  • Finally, the Board reiterated its long-standing recommendation to FMCSA to change the safety fitness rating methodology so that adverse vehicle or driver performance-based data alone are sufficient to result in an overall unsatisfactory rating for a carrier.

Cell Phone Use by Bus Drivers

Finally, I would like to discuss the issue of cell phone use by bus drivers.

On November 14, 2004, during daylight hours, a 44-year-old bus driver was operating a motorcoach in the southbound right lane of the George Washington Memorial Parkway in Alexandria, Virginia, taking 27 high school students and a chaperone to Mount Vernon.  This vehicle was the second one of a two-bus team.  The motor carrier, Eyre Bus Service, Inc., operates this route frequently, and the accident bus driver had driven this route on one previous occasion 9 days earlier.

The motorcoach was traveling approximately 46 miles per hour as it approached the stone arched Alexandria Avenue overpass bridge, which passes over the GW Parkway.
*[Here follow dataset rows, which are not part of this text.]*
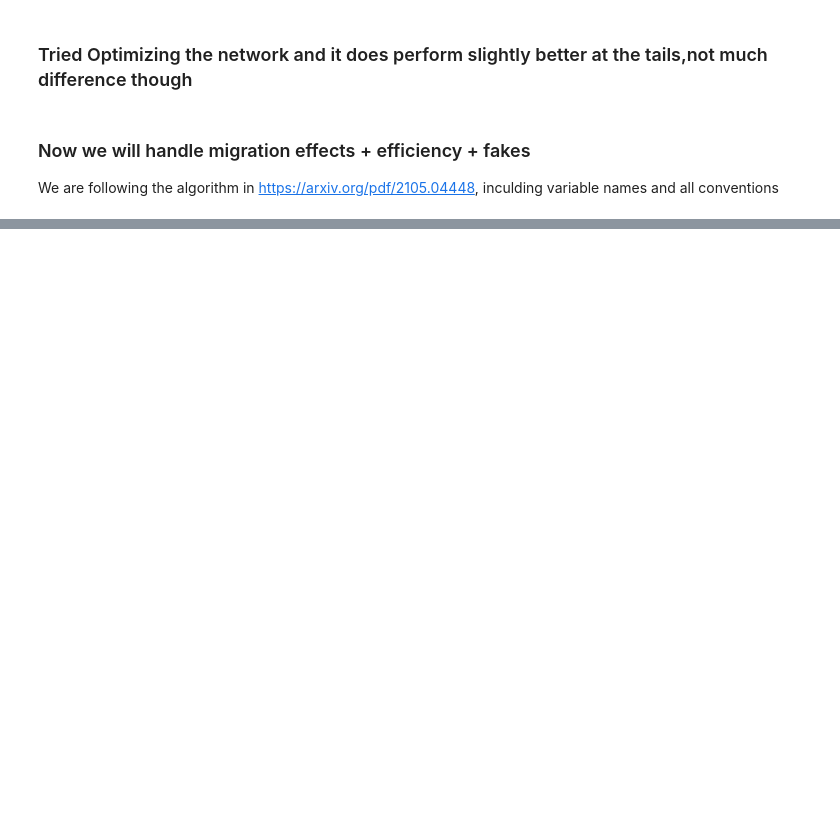
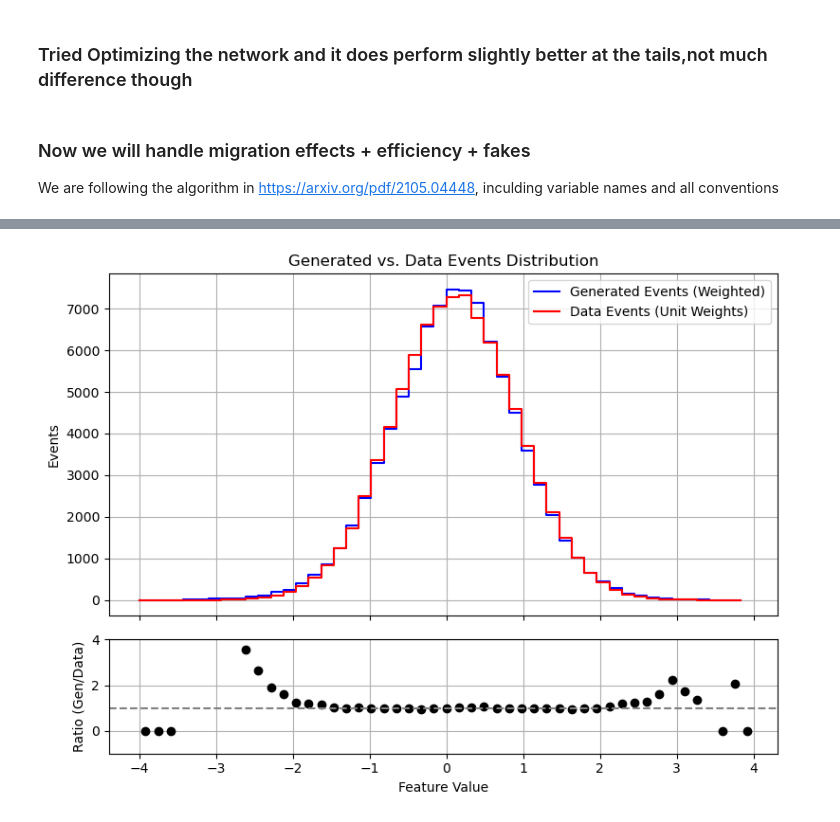
Before and after one commit to yashmehra028/OmniFold, a Jupyter notebook: MyExample.ipynb, the cells around one changed output, grey strips where cells are left out. Cells and saved outputs as stored; diff of their text form; code cells hidden in the pictures; blank space fills up the shorter version.

```diff
--- a/MyExample.ipynb
+++ b/MyExample.ipynb
@@ -339 +498,47 @@ def build_model():
+# %%
+final_xG = X_G_sim_eff[X_G_sim_eff != dummyval]
+final_w_synth = w_synth[X_G_sim_eff != dummyval]
+
+final_xT = X_T_data_eff[X_T_data_eff != dummyval]
+
+# Define binning
+bins = np.linspace(-4, 4, 50)
+
+# Compute histograms (weighted for generated events, unit weights for data events)
+hist_final_xG, bin_edges = np.histogram(final_xG, bins=bins, weights=final_w_synth)
+hist_final_xT, _ = np.histogram(final_xT, bins=bins)
+
+# Compute bin centers for plotting
+bin_centers = (bin_edges[:-1] + bin_edges[1:]) / 2
+
+# Compute ratio (handling division by zero)
+ratio = np.divide(hist_final_xG, hist_final_xT, out=np.zeros_like(hist_final_xG, dtype=float), where=hist_final_xT > 0)
+
+# Create figure with two subplots (histogram + ratio plot)
+fig, ax = plt.subplots(2, 1, gridspec_kw={'height_ratios': [3, 1]}, sharex=True, figsize=(8, 6))
+
+# Plot step histograms
+ax[0].step(bin_edges[:-1], hist_final_xG, where="mid", label="Generated Events (Weighted)", color="blue", linewidth=1.5)
+ax[0].step(bin_edges[:-1], hist_final_xT, where="mid", label="Data Events (Unit Weights)", color="red", linewidth=1.5)
+
+ax[0].legend()
+ax[0].set_ylabel("Events")
+ax[0].set_title("Generated vs. Data Events Distribution")
+ax[0].grid(True)
+
+# Plot ratio in lower subplot
+ax[1].plot(bin_centers, ratio, marker='o', linestyle='none', color='black', label="Ratio (Gen/Data)")
+
+# Ratio plot settings
+ax[1].axhline(1, linestyle='dashed', color='gray')  # Reference line at y=1
+ax[1].set_ylabel("Ratio (Gen/Data)")
+ax[1].set_xlabel("Feature Value")
+ax[1].set_ylim(-1, 4)  # Adjust y-limit for better visibility
+ax[1].grid(True)
+
+# Show the plot
+plt.tight_layout()
+plt.show()
+# %% [output]
+[figure, added]
 # %%
```
Also changed, not shown: parts of 9 cells of this notebook.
The bus driver passed warning signs indicating that the right lane had only a 10-foot, 2-inch clearance, while the center lane had a 13-foot 4-inch clearance. The bus was 12 feet tall. The lead bus moved into the center lane, but the accident bus driver remained in the right lane and drove the bus into the underside of the bridge. Witnesses and the bus driver reported he was talking on a hands-free cellular telephone at the time of the accident.
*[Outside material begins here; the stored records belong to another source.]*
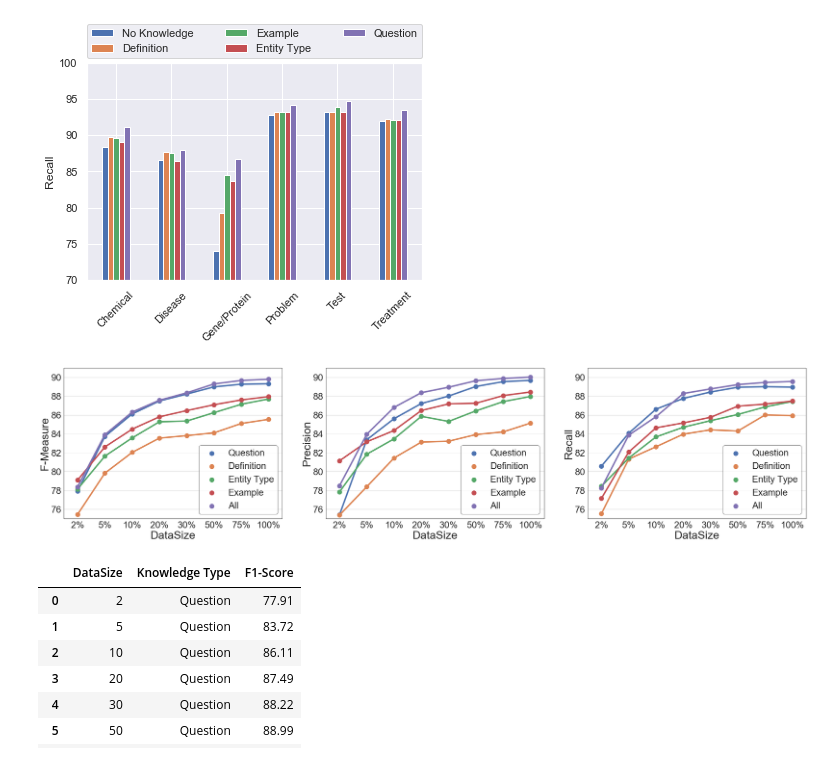
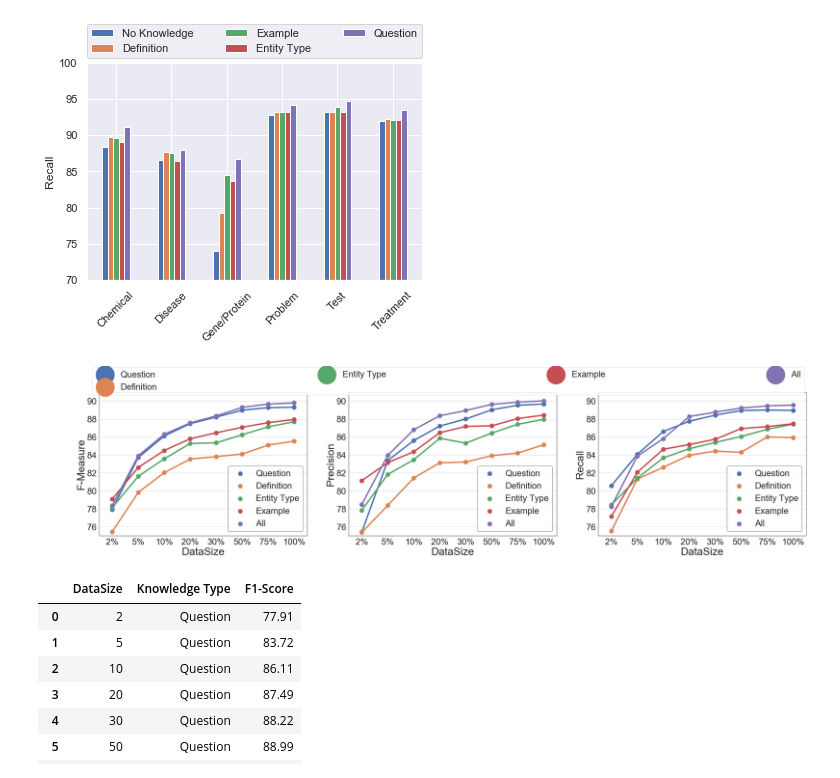
Before and after one commit to kuntalkumarpal/Python-cheat-sheets, a Jupyter notebook: Graphs_Python.ipynb, the cells around one changed output. Saved outputs shown, nothing was run; the diff lists cells and outputs as text; code cells hidden in the pictures.

```diff
--- a/Graphs_Python.ipynb
+++ b/Graphs_Python.ipynb
@@ -637,36 +637,36 @@ f, (ax) = plt.subplots(nrows=1, ncols=3, figsize=(48, 10))
 for each in range(3):
     ax[each].set(ylim=(75, 91))
 # ax.grid(True)
 # sns.set_style("darkgrid")
 g1 = sns.pointplot(x='DataSize', y='F1-Score', hue='Knowledge Type',
               data=pd.melt(f1_data, ['DataSize'],var_name="Knowledge Type",value_name="F1-Score"),ax=ax[0],markers="o")
 g2 = sns.pointplot(x='DataSize', y='Precision', hue='Knowledge Type',
               data=pd.melt(p_data, ['DataSize'],var_name="Knowledge Type",value_name="Precision"),ax=ax[1],markers="o")
 g3 = sns.pointplot(x='DataSize', y='Recall', hue='Knowledge Type', linewidth=18,
               data=pd.melt(r_data, ['DataSize'],var_name="Knowledge Type",value_name="Recall"),ax=ax[2],markers="o") #markers = ['s','D','d','+','o']
 # g1.legend_.remove()
 # g2.legend_.remove()
 # g3.legend_.remove()
 
 handles, labels = ax[2].get_legend_handles_labels()#Common legend for all subplot
 
 ylabels = ["F-Measure", "Precision","Recall"]
 for e in range(3):
     ax[e].set_xlabel("DataSize",fontsize=40)
     ax[e].set_ylabel(ylabels[e],fontsize=40)
 #     leg = ax[e].legend(markerscale=2.0)
     ax[e].legend().get_frame().set_linewidth(7)
     ax[e].legend().get_frame().set_edgecolor('black')
     for axis in ['top','bottom','left','right']:
         ax[e].spines[axis].set_linewidth(1)
         ax[e].spines[axis].set_color('black')
 
 #x0,y0, width, height
-# lgd = f.legend(handles, labels,markerscale=5.0,bbox_to_anchor=(0.06, 0.91, 0.78, .05), loc='center',
-#            ncol=4 , mode="expand", borderaxespad=0.0) #Common legend for all subplot
+lgd = f.legend(handles, labels,markerscale=5.0,bbox_to_anchor=(0.06, 0.91, 0.78, .05), loc='center',
+           ncol=4 , mode="expand", borderaxespad=0.0) #Common legend for all subplot
 f.savefig('Learning_curve3.png', bbox_extra_artists=(lgd,), bbox_inches='tight',dpi=300) # High resolution and also helps outside legend to not get cut off during saving
 # %% [output]
-[figure, old version]
+[figure, new version]
 # %%
 pd.melt(data_preproc, ['DataSize'],var_name="Knowledge Type",value_name="F1-Score")
 # %% [output]
```
Also changed, not shown: parts of 18 cells of this notebook, 3 other files.
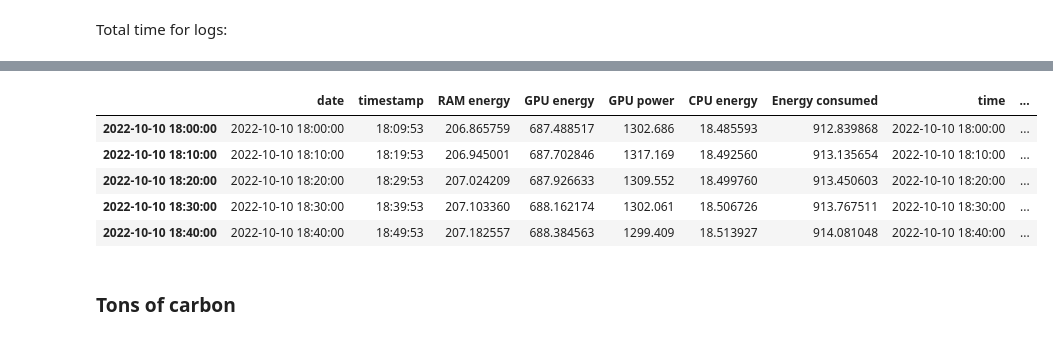
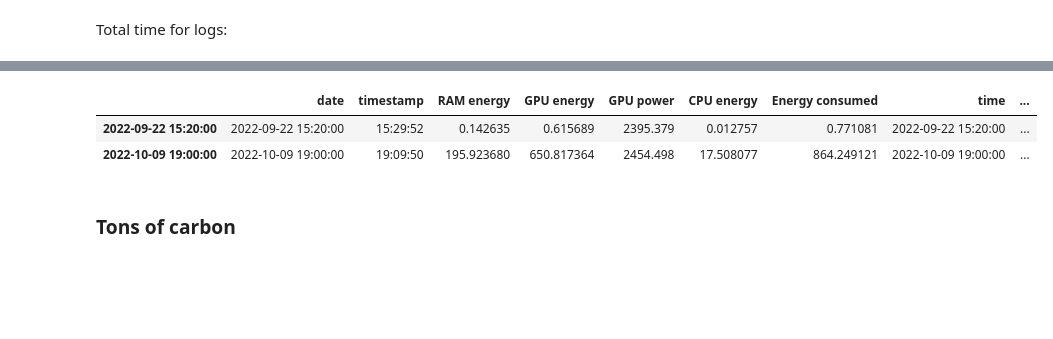
Before and after one commit to bigscience-workshop/carbon-footprint, a Jupyter notebook: bloom_api_carbon.ipynb, the cells around one changed output, grey strips where cells are left out. Cells and saved outputs as stored; diff of their text form; code cells hidden in the pictures; blank space fills up the shorter version.

```diff
--- a/bloom_api_carbon.ipynb
+++ b/bloom_api_carbon.ipynb
@@ -341,12 +341,9 @@ Timedelta('18 days 02:20:00')
-# %%
-alllogdf.tail()
-# %% [output]
-|  | date | timestamp | RAM energy | GPU energy | GPU power | CPU energy | Energy consumed | time | ... |
-| 2022-10-10 18:00:00 | 2022-10-10 18:00:00 | 18:09:53 | 206.865759 | 687.488517 | 1302.686 | 18.485593 | 912.839868 | 2022-10-10 18:00:00 | ... |
-| 2022-10-10 18:10:00 | 2022-10-10 18:10:00 | 18:19:53 | 206.945001 | 687.702846 | 1317.169 | 18.492560 | 913.135654 | 2022-10-10 18:10:00 | ... |
-| 2022-10-10 18:20:00 | 2022-10-10 18:20:00 | 18:29:53 | 207.024209 | 687.926633 | 1309.552 | 18.499760 | 913.450603 | 2022-10-10 18:20:00 | ... |
-| 2022-10-10 18:30:00 | 2022-10-10 18:30:00 | 18:39:53 | 207.103360 | 688.162174 | 1302.061 | 18.506726 | 913.767511 | 2022-10-10 18:30:00 | ... |
-| 2022-10-10 18:40:00 | 2022-10-10 18:40:00 | 18:49:53 | 207.182557 | 688.384563 | 1299.409 | 18.513927 | 914.081048 | 2022-10-10 18:40:00 | ... |
+# %%
+alllogdf_diff.tail()
+# %% [output]
+|  | date | timestamp | RAM energy | GPU energy | GPU power | CPU energy | Energy consumed | time | ... |
+| 2022-09-22 15:20:00 | 2022-09-22 15:20:00 | 15:29:52 | 0.142635 | 0.615689 | 2395.379 | 0.012757 | 0.771081 | 2022-09-22 15:20:00 | ... |
+| 2022-10-09 19:00:00 | 2022-10-09 19:00:00 | 19:09:50 | 195.923680 | 650.817364 | 2454.498 | 17.508077 | 864.249121 | 2022-10-09 19:00:00 | ... |
 # %%
 alllogdf['requests'] = pd.to_numeric(alllogdf['requests'])
 # %% [markdown]
```
Also changed, not shown: parts of 31 cells of this notebook, 1 other file.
Of the 27 student passengers, 10 received minor injuries and 1 sustained serious injuries. The bus driver and chaperone were uninjured.  The bus’s roof was destroyed.

The Safety Board determined that the probable cause of this accident was the bus driver’s failure to notice and respond to posted low-clearance warning signs and to the bridge itself due to cognitive distraction resulting from conversing on a hands-free cellular telephone while driving. Contributing to the accident was the low vertical clearance of the bridge, which does not meet current National Park Service road standards or American Association of State Highway and Transportation Officials guidelines.

As a result of this accident, the Safety Board made the following recommendations:

Finally, the Safety Board also reiterated a previously issued Safety Recommendation to 20 States to modify their traffic accident investigation forms to include driver distraction codes, including codes for interactive wireless communication device use.

Mr. Chairman, I know you share my desire to improve motorcoach safety and I hope this information will assist you in accomplishing that goal.  This completes my statement, and I will be happy to respond to any questions you may have.